**ABOUT THIS TASK**:
Search the data for the word "xmlns" and copy every line where it occurs.

::::

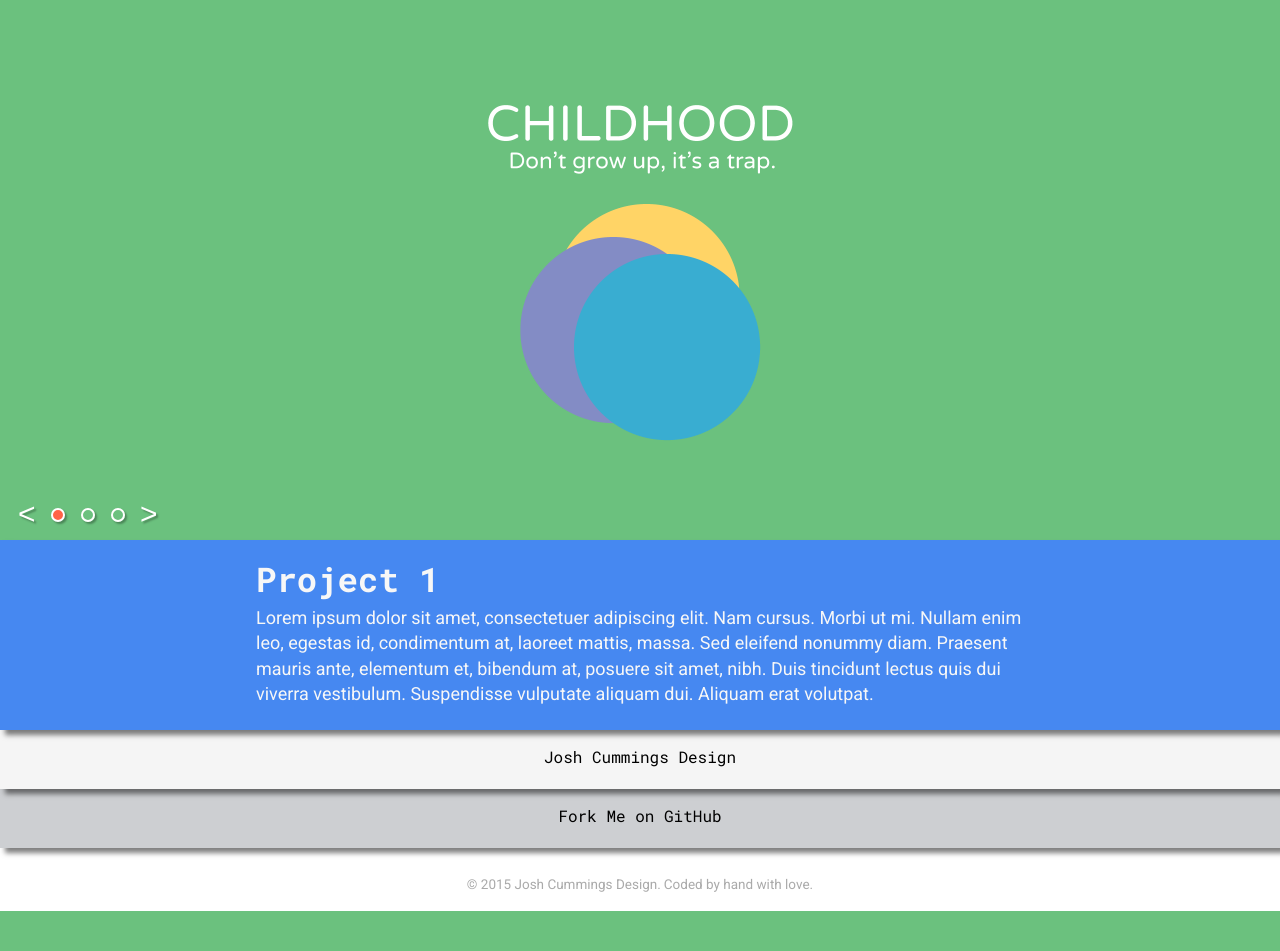
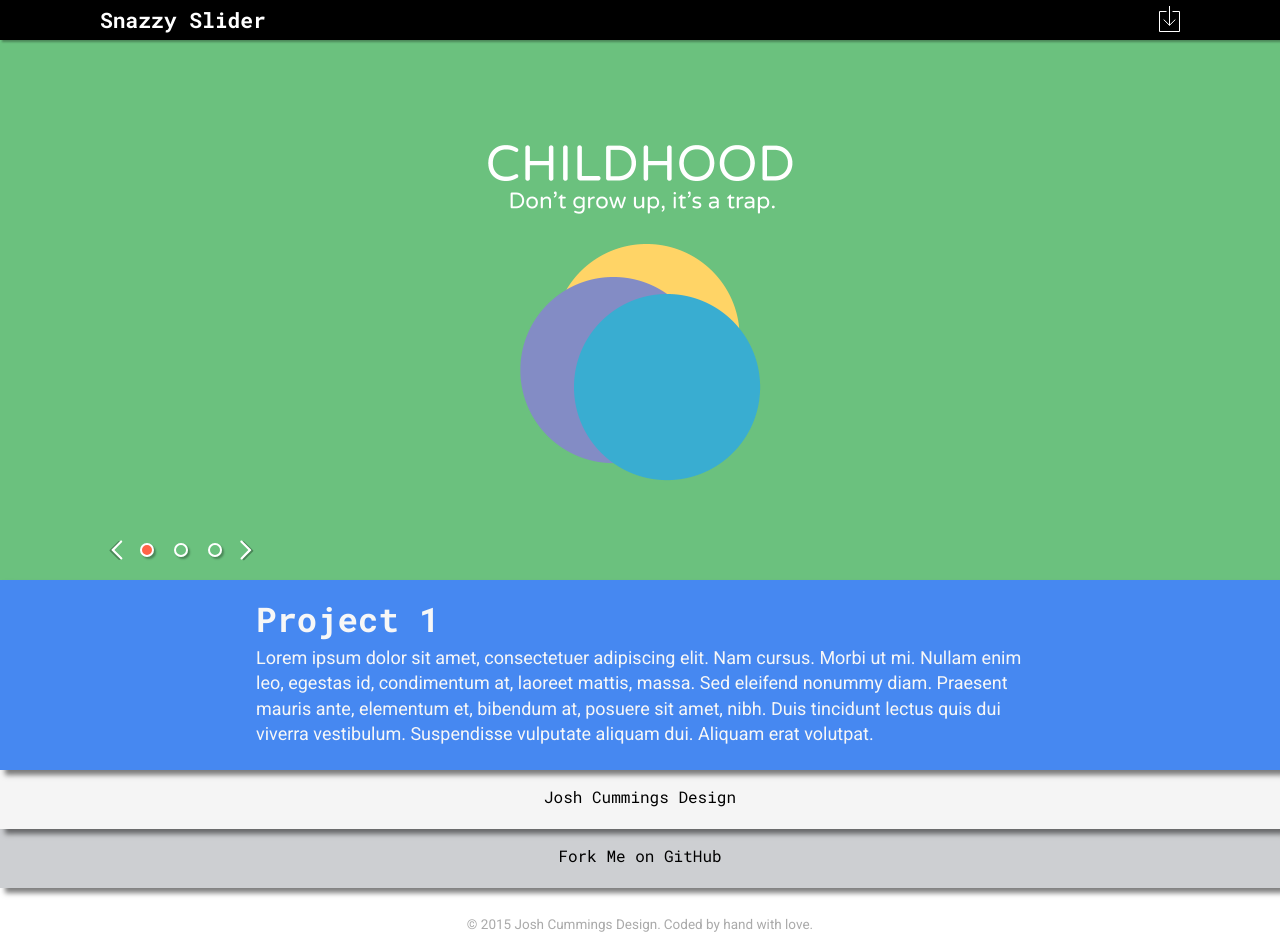
Before and after one commit to joshcummingsdesign/snazzy-slider, a PHP site: page / in a window 1280 px wide. Before the commit the page ends 911 px from the top, so only its background shows below. Run offline with PHP 8.4, Linux system fonts and the light colour scheme; some libraries are stand-ins or nearby versions.

Commit message:
Made slider control arrows svg and added header.

```diff
--- a/css/styles.css
+++ b/css/styles.css
@@ -30,6 +30,41 @@ p {
   font-size: 1.125em;
 }
 
+header {
+  background-color: #000;
+  color: #fff;
+  box-shadow: 2px 2px 2px rgba(0,0,0,0.3);
+  position: fixed;
+  top: 0;
+  left: 0;
+  width: 100%;
+  z-index: 4;
+  font-size: .625em;
+  height: 40px;
+}
+
+header a {
+  display: block;
+  float: right;
+  position: relative;
+  z-index: 5;
+}
+
+.header-wrap {
+  height: 100%;
+  padding: 0 2em;
+  max-width: 1080px;
+  margin: 0 auto;
+}
+
+.header-wrap h1, .header-wrap a {
+  position: relative;
+  top: 50%;
+  -webkit-transform: translateY(-50%);
+  -ms-transform: translateY(-50%);
+  transform: translateY(-50%);
+}
+
 footer {
   color: #aaa;
   font-size: .75em;
@@ -37,8 +72,25 @@ footer {
   padding: 0 .75em;
 }
 
+footer p {
+  padding: 1.25em 0;
+  display: inline-block;
+}
+
+footer p:first-child {
+  padding-bottom: 0;
+}
+
+footer p:last-child {
+  padding-top: .25em;
+}
+
 
 /* Images */
+.projectSnippet {
+  margin-top: 40px;
+}
+
 .slider {
   overflow: hidden;
   position: relative;
@@ -58,33 +110,35 @@ footer {
 
 /* Controls */
 .slider-controls {
-  font-size: 1.875em;
-  font-family: Courier, 'Lucida Sans Typewriter', 'Lucida Typewriter', monospace;
-  color: #fff;
-  text-shadow: 2px 2px 2px rgba(0,0,0,0.3);
-  display: inline-block;
-  position: absolute;
-  bottom: .25em;
-  left: 0;
-  margin-left: .625em;
+  height: 40px;
+  position: relative;
+  z-index: 3;
   cursor: default;
+  padding: 0 0 10px .75em;
+  max-width: 1080px;
+  margin: -50px auto 0;
+}
+
+.button-left, .button-right, .slider-dots {
+  position: relative;
+  top: 50%;
+  -webkit-transform: translateY(-50%);
+  -ms-transform: translateY(-50%);
+  transform: translateY(-50%);
 }
 
 .slider-controls * {
   display: inline-block;
+  vertical-align: middle;
   cursor: pointer;
-  margin: 0 -1px;
-}
-
-.slider-controls * {
   outline: none;
 }
 
-.button-right:hover,
-.button-right:focus,
-.button-left:hover,
-.button-left:focus {
-  color: tomato;
+.button-right:hover .button-right-fill,
+.button-right:focus .button-right-fill,
+.button-left:hover .button-left-fill,
+.button-left:focus .button-left-fill {
+  fill: tomato;
 }
 
 .slider-dot:hover,
@@ -92,17 +146,13 @@ footer {
   border: 2px solid tomato;
 }
 
-.slider-dots {
-  position: relative;
-  top: -2px;
-}
-
 .slider-dot {
   height: 10px;
   width: 10px;
+  margin: .25em .5em;
   border: 2px solid white;
   border-radius: 100%;
-  box-shadow: 2px 2px 2px rgba(0,0,0,0.3);
+  box-shadow: 2px 2px 2px rgba(0,0,0,.3);
 }
 
 /* Text */
@@ -137,7 +187,7 @@ footer {
   display: block;
 }
 
-/* Extras */
+/* Link */
 .link-item {
   font-family: 'Roboto Mono', 'Helvetica Neue', Helvetica, Arial, 'Lucida Grande', sans-serif;
   background-color: #f5f5f5;
@@ -182,16 +232,3 @@ footer {
   transform: translateY(-50%);
   font-size: 1em;
 }
-
-footer p {
-  padding: 1.25em 0;
-  display: inline-block;
-}
-
-footer p:first-child {
-  padding-bottom: 0;
-}
-
-footer p:last-child {
-  padding-top: .25em;
-}
--- a/index.html
+++ b/index.html
@@ -9,21 +9,57 @@
   <link rel="stylesheet" href="css/styles.css">
 </head>
 <body>
+  <header>
+    <div class="header-wrap">
+      <a href="snazzy-slider.zip" download role="button" aria-label="Download" tabindex="1">
+        <svg version="1.1" xmlns="http://www.w3.org/2000/svg" xmlns:xlink="http://www.w3.org/1999/xlink" x="0px" y="0px"
+        	 viewBox="0 0 21 26" style="enable-background:new 0 0 21 26;" height="26px" width="21px" xml:space="preserve">
+          <polyline fill="none" stroke="#FFFFFF" points="7.5,5.5 0.5,5.5 0.5,25.5 20.5,25.5 20.5,5.5 13.5,5.5 "/>
+          <line stroke="#FFFFFF" x1="10.5" y1="19.3" x2="10.5" y2="0"/>
+          <polyline fill="none" stroke="#FFFFFF" points="4.7,13.6 10.5,19.3 16.3,13.6 "/>
+        </svg>
+      </a>
+      <h1>Snazzy Slider</h1>
+    </div>
+  </header>
   <section class="projectSnippet">
     <div class="slider" style="height: 540px;">
       <ul class="slides">
         <li class="slide is-shown" style="background-color: #6bc17e;" role="img" aria-label="Project 1"><div class="slider__background-image" style="background-image: url('img/project1.png'); background-size: contain;"></div></li>
         <li class="slide" style="background-color: #272727;" role="img" aria-label="Project 2"><div class="slider__background-image" style="background-image: url('img/project2.png'); background-size: contain;"></div></li>
-        <li class="slide" style="background-color: #f4f4f4;" role="img" aria-label="Project 3"><div class="slider__background-image" style="background-image: url('img/project3.png'); background-size: contain;"></div></li>
+        <li class="slide" style="background-color: #dfdfdf;" role="img" aria-label="Project 3"><div class="slider__background-image" style="background-image: url('img/project3.png'); background-size: contain;"></div></li>
       </ul>
-      <div class="slider-controls" aria-label="Project Slideshow Controls">
-        <div class="button-left" role="button" aria-label="Previous Project" tabindex="1">&lt;</div>
-        <div class="slider-dots" role="tablist">
-          <div class="slider-dot slider-dot--1 highlighted" role="tab" aria-controls="project1" aria-label="First Project" aria-selected="true" tabindex="2"></div>
-          <div class="slider-dot slider-dot--2" role="tab" aria-controls="project2" aria-label="Second Project" tabindex="3"></div>
-          <div class="slider-dot slider-dot--3" role="tab" aria-controls="project3" aria-label="Third Project" tabindex="4"></div>
-        </div>
-        <div class="button-right" role="button" aria-label="Next Project" tabindex="5">&gt;</div>
+    </div>
+    <div class="slider-controls" aria-label="Project Slideshow Controls">
+      <svg class="button-left" version="1.1" xmlns="http://www.w3.org/2000/svg" xmlns:xlink="http://www.w3.org/1999/xlink"
+      	 viewBox="0 0 30 30" height="22px" width="22px" xml:space="preserve" role="button" aria-label="Previous Project" tabindex="1">
+        <filter id="blur">
+          <feGaussianBlur in="SourceGraphic" stdDeviation="1" />
+        </filter>
+        <path filter="url(#blur)" opacity=".3" d="M16.8,3.1c0.6-0.7,1.7-0.6,2.2,0c0.5,0.6,0.5,1.5-0.1,2.1C15.5,8.6,12.1,12,8.7,15.5l10.3,10.3c0.8,0.7,0.8,1.9,0.2,2.5
+        	c-0.6,0.5-1.7,0.4-2.3-0.3C12.9,23.9,9,20.1,5.1,16.2c-0.2-0.2-0.4-0.5-0.4-0.8c0-0.3,0.3-0.6,0.5-0.8C9.3,10.8,13,6.9,16.8,3.1z"/>
+        <path class="button-left-fill" fill="#fff" d="M19.6,2.5c0.6-0.7,1.7-0.6,2.2,0c0.5,0.6,0.5,1.5-0.1,2.1c-3.4,3.4-6.8,6.8-10.3,10.3l10.3,10.3
+        	c0.8,0.7,0.8,1.9,0.2,2.5c-0.6,0.5-1.7,0.4-2.3-0.3c-3.9-3.9-7.8-7.7-11.7-11.7c-0.2-0.2-0.4-0.5-0.4-0.8c0-0.3,0.3-0.6,0.5-0.8
+        	C12.1,10.3,15.8,6.4,19.6,2.5z"/>
+      </svg>
+      <div class="slider-dots" role="tablist">
+        <div class="slider-dot slider-dot--1 highlighted" role="tab" aria-controls="project1" aria-label="First Project" aria-selected="true"></div>
+        <div class="slider-dot slider-dot--2" role="tab" aria-controls="project2" aria-label="Second Project"></div>
+        <div class="slider-dot slider-dot--3" role="tab" aria-controls="project3" aria-label="Third Project"></div>
+      </div>
+      <div class="button-right" role="button" aria-label="Next Project">
+        <svg version="1.1" xmlns="http://www.w3.org/2000/svg" xmlns:xlink="http://www.w3.org/1999/xlink"
+        	 viewBox="0 0 30 30" height="22px" width="22px" xml:space="preserve">
+          <filter id="blur">
+            <feGaussianBlur in="SourceGraphic" stdDeviation="1" />
+          </filter>
+          <path filter="url(#blur)" opacity=".3" d="M14.3,28.5c-0.6,0.7-1.7,0.6-2.2,0c-0.5-0.6-0.5-1.5,0.1-2.1c3.4-3.4,6.8-6.8,10.3-10.3L12.2,5.9C11.3,5.2,11.4,4,12,3.5
+          	C12.6,3,13.7,3,14.3,3.8c3.9,3.9,7.8,7.7,11.7,11.7c0.2,0.2,0.4,0.5,0.4,0.8c0,0.3-0.3,0.6-0.5,0.8C21.8,20.8,18.1,24.7,14.3,28.5z"
+          	/>
+          <path class="button-right-fill" fill="#fff" d="M11.4,27.5c-0.6,0.7-1.7,0.6-2.2,0c-0.5-0.6-0.5-1.5,0.1-2.1c3.4-3.4,6.8-6.8,10.3-10.3L9.2,4.8
+          	C8.4,4.1,8.4,2.9,9.1,2.4c0.6-0.5,1.7-0.4,2.3,0.3c3.9,3.9,7.8,7.7,11.7,11.7c0.2,0.2,0.4,0.5,0.4,0.8c0,0.3-0.3,0.6-0.5,0.8
+          	C18.9,19.7,15.2,23.6,11.4,27.5z"/>
+        </svg>
       </div>
     </div>
     <div class="slider-info">
--- a/js/script.js
+++ b/js/script.js
@@ -8,7 +8,7 @@ var slideSpeed = 8000;
 var $slider = $(".slider");
 var $slides = $slider.find(".slides");
 var $slide = $slides.find(".slide");
-var $sliderControls = $slider.find(".slider-controls");
+var $sliderControls = $(".slider-controls");
 var $sliderAllControls = $sliderControls.find("*");
 var $buttonLeft = $sliderControls.find(".button-left");
 var $buttonRight = $sliderControls.find(".button-right");
```
Also changed, not shown: Assets/left-arrow.svg (added), Assets/right-arrow.svg (added), 1 other file.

::::

**EXERCISE RESPONSE**:
+        <svg version="1.1" xmlns="http://www.w3.org/2000/svg" xmlns:xlink="http://www.w3.org/1999/xlink" x="0px" y="0px"
+      <svg class="button-left" version="1.1" xmlns="http://www.w3.org/2000/svg" xmlns:xlink="http://www.w3.org/1999/xlink"
+        <svg version="1.1" xmlns="http://www.w3.org/2000/svg" xmlns:xlink="http://www.w3.org/1999/xlink"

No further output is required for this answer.